From the Internet to the iPod, technologies are transforming our society and empowering us as speakers, citizens, creators, and consumers. When our freedoms in the networked world come under attack, the Electronic Frontier Foundation (EFF) is the first line of defense. EFF broke new ground when it was founded in 1990—well before the Internet was on most people's radar—and continues to confront cutting-edge issues defending free speech, privacy, innovation, and consumer rights today. From the beginning, EFF has championed the public interest in every critical battle affecting digital rights.

Blending the expertise of lawyers, policy analysts, activists, and technologists, EFF achieves significant victories on behalf of consumers and the general public. EFF fights for freedom primarily in the courts, bringing and defending lawsuits even when that means taking on the US government or large corporations. By mobilizing more than 150,000 concerned citizens through our Action Center, EFF beats back bad legislation. In addition to advising policymakers, EFF educates the press and public.

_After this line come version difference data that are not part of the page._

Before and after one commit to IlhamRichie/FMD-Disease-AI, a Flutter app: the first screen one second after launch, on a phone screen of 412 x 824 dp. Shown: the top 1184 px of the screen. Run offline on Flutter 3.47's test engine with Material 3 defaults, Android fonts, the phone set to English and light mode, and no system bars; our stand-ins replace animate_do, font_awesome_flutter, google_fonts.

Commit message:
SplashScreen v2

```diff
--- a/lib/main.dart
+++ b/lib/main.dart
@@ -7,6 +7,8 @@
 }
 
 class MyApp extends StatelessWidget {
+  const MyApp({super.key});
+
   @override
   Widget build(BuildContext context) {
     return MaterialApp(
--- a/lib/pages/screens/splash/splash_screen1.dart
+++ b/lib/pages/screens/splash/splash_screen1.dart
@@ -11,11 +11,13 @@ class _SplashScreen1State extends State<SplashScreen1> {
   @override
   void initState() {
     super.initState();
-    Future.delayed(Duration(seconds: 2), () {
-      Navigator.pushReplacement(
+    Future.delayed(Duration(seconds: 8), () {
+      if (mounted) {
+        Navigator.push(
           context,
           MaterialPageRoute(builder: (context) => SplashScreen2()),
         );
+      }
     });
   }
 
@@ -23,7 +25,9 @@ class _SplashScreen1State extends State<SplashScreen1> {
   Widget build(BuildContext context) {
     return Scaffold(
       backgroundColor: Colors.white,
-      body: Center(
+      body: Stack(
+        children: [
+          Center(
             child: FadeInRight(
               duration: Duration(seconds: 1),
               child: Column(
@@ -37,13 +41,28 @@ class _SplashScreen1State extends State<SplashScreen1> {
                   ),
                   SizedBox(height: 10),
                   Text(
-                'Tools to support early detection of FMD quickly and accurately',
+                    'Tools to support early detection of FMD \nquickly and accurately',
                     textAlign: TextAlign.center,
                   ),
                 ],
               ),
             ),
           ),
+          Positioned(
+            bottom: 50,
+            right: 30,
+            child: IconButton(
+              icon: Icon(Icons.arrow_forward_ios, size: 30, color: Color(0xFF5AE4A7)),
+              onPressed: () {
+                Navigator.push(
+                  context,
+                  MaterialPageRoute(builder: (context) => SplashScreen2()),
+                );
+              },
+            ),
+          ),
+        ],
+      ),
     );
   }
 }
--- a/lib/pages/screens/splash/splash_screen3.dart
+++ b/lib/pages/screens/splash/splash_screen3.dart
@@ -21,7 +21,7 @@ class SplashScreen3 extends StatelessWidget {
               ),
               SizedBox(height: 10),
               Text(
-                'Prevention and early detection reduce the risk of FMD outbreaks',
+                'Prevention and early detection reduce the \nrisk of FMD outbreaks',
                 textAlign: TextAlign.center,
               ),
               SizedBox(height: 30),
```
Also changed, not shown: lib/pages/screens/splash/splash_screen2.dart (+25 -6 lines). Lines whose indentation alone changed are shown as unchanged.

EFF is a donor-funded nonprofit and depends on your support to continue successfully defending your digital rights. Litigation is particularly expensive; because two-thirds of our budget comes from individual donors, every contribution is critical to helping EFF fight—and win—more cases.